EXERCISE |
Filter the listing below, keeping every line that holds "function".
##### EXTRACTED RECORDS
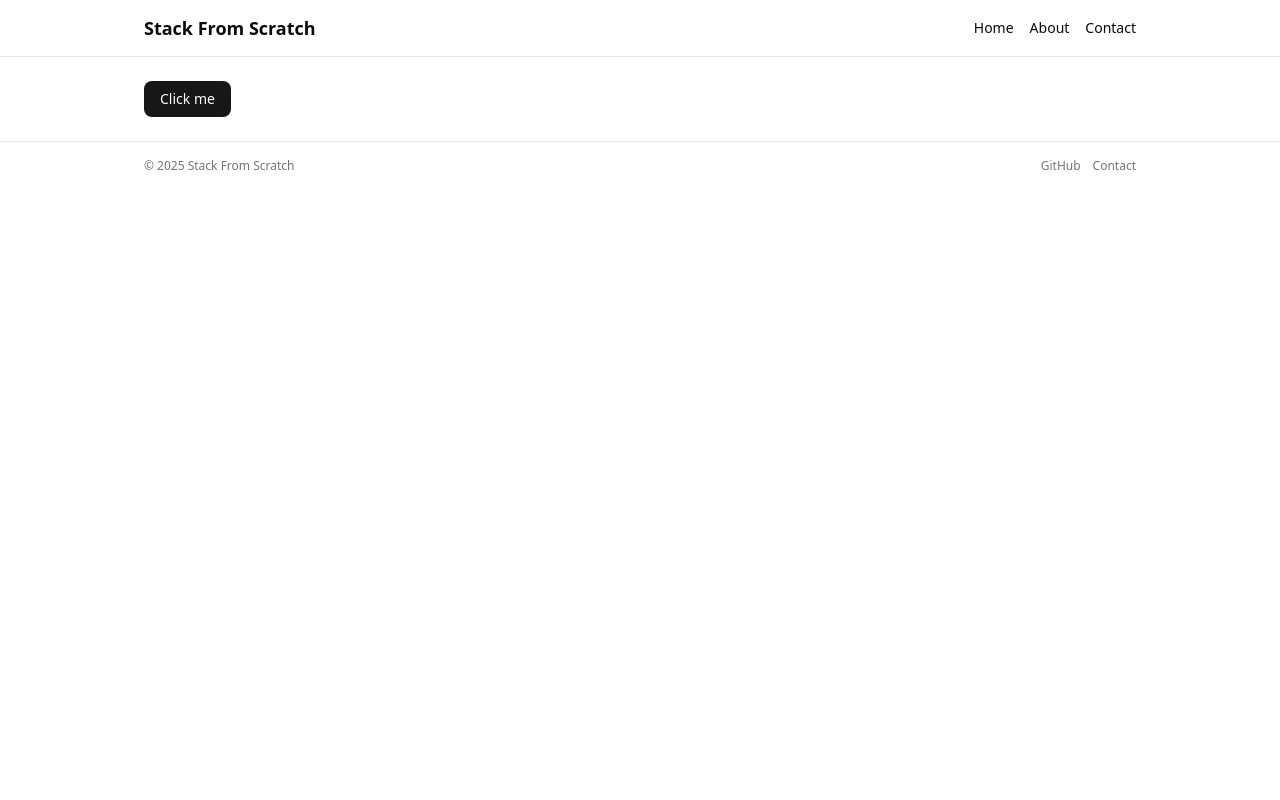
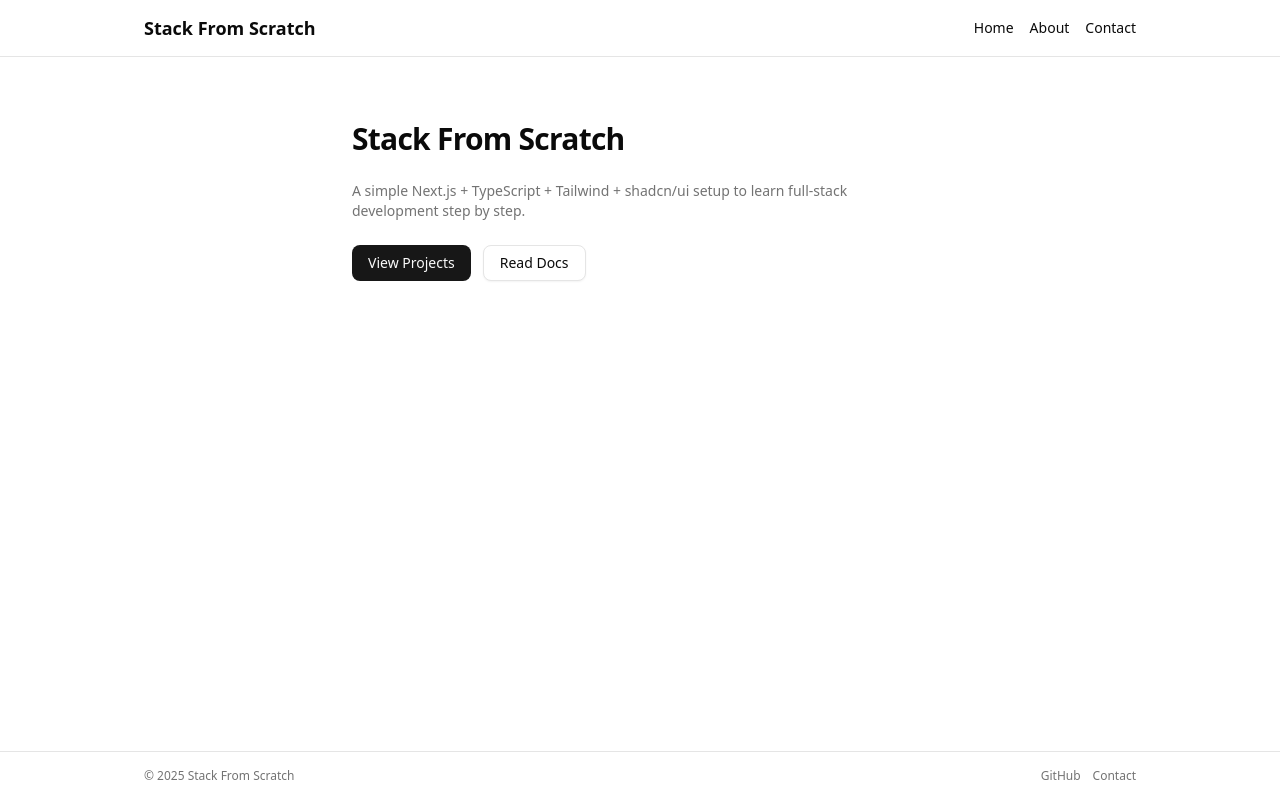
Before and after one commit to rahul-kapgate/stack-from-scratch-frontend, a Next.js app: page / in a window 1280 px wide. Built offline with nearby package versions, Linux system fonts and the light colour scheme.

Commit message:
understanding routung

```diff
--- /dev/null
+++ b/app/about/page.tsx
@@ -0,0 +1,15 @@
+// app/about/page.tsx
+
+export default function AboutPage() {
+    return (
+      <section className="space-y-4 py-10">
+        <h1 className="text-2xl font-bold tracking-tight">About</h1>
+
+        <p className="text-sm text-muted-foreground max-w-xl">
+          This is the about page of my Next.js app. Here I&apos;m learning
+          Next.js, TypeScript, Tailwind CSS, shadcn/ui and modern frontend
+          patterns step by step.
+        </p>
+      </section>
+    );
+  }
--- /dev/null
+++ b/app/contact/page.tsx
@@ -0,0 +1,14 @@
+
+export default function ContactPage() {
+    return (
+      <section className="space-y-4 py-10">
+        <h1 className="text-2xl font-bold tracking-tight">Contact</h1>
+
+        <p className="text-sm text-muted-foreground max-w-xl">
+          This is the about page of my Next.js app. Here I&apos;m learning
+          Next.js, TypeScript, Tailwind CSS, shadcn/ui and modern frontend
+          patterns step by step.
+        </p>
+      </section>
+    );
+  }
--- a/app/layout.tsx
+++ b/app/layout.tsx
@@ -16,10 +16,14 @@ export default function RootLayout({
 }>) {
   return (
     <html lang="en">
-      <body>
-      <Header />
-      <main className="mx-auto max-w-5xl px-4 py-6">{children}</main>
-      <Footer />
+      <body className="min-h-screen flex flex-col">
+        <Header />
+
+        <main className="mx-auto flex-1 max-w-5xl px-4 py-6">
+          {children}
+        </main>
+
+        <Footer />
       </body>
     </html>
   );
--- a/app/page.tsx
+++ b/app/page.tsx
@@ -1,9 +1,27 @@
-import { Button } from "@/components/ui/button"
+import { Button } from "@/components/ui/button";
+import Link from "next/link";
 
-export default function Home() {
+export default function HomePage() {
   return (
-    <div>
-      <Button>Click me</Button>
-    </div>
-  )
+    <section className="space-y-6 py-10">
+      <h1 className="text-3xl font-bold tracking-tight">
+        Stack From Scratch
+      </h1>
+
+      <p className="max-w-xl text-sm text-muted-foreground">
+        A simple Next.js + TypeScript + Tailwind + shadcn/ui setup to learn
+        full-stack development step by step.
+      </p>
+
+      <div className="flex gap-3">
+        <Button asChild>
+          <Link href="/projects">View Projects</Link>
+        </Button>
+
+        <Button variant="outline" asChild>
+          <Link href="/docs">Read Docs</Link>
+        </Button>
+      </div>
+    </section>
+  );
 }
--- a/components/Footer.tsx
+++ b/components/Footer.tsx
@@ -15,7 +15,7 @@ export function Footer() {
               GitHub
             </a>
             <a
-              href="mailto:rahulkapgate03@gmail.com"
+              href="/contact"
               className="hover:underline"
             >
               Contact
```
##########
##### EXTRACTED RECORDS
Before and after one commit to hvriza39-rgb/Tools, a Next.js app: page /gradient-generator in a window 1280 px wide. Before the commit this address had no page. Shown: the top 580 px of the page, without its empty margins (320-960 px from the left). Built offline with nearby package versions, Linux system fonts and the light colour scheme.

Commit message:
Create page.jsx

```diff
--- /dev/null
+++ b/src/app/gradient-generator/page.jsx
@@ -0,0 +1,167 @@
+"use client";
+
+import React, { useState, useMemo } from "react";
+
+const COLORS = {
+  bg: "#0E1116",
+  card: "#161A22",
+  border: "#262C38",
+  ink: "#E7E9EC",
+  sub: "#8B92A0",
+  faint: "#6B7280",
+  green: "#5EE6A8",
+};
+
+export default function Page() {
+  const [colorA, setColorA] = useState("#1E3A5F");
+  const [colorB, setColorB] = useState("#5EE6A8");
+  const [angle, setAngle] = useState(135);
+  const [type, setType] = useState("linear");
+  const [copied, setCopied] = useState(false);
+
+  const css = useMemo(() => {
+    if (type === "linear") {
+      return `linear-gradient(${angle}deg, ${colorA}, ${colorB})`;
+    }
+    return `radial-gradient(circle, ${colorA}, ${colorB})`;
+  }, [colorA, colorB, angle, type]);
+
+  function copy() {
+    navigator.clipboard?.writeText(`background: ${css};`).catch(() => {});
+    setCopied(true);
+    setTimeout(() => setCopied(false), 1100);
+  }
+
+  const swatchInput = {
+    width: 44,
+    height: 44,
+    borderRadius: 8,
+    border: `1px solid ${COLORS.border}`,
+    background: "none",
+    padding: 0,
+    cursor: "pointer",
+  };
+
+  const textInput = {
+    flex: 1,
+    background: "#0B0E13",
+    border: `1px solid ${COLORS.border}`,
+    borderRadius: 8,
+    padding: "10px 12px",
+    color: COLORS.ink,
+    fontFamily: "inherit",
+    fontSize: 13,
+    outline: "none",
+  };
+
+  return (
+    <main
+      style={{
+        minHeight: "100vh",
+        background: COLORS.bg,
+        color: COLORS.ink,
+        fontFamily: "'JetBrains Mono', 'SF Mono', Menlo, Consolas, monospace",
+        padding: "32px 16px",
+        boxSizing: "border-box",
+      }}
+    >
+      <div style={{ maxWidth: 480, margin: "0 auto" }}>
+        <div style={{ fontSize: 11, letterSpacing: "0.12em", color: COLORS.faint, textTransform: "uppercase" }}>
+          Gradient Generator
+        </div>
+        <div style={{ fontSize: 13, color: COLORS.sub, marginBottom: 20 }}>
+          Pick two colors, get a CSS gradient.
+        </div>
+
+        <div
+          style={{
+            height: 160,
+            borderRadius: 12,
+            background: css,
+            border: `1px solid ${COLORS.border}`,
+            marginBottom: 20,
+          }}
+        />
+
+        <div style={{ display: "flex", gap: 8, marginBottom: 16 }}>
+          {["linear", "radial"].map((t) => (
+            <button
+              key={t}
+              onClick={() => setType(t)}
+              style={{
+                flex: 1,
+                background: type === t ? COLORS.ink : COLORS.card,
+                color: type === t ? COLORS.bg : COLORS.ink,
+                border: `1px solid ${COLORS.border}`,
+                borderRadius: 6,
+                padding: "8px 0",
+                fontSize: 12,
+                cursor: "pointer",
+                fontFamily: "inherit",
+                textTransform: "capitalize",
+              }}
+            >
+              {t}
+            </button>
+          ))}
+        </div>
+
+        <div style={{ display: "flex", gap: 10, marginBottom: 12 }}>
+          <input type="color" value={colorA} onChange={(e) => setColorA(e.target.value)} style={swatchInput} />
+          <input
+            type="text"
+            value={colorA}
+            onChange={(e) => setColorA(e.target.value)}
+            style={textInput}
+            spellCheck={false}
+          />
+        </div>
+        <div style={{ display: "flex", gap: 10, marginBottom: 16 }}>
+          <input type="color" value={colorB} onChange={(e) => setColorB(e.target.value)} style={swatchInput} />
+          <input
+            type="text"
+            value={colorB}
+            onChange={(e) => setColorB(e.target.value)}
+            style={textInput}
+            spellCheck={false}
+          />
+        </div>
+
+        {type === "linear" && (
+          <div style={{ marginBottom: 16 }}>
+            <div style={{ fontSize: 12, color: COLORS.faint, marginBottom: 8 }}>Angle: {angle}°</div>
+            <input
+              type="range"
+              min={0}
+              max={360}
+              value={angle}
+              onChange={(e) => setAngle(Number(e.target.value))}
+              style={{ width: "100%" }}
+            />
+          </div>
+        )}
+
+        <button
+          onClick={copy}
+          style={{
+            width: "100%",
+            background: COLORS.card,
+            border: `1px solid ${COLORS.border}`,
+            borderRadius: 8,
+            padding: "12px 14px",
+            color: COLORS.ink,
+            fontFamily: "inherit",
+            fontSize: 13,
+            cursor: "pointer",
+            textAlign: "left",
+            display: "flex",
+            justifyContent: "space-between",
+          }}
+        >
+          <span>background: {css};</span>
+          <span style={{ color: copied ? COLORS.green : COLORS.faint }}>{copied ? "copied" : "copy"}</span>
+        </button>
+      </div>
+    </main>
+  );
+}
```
##########
COMPLETED TASK |
+export default function AboutPage() {
+export default function ContactPage() {
@@ -16,10 +16,14 @@ export default function RootLayout({
-export default function Home() {
+export default function HomePage() {
@@ -15,7 +15,7 @@ export function Footer() {
+export default function Page() {
+  function copy() {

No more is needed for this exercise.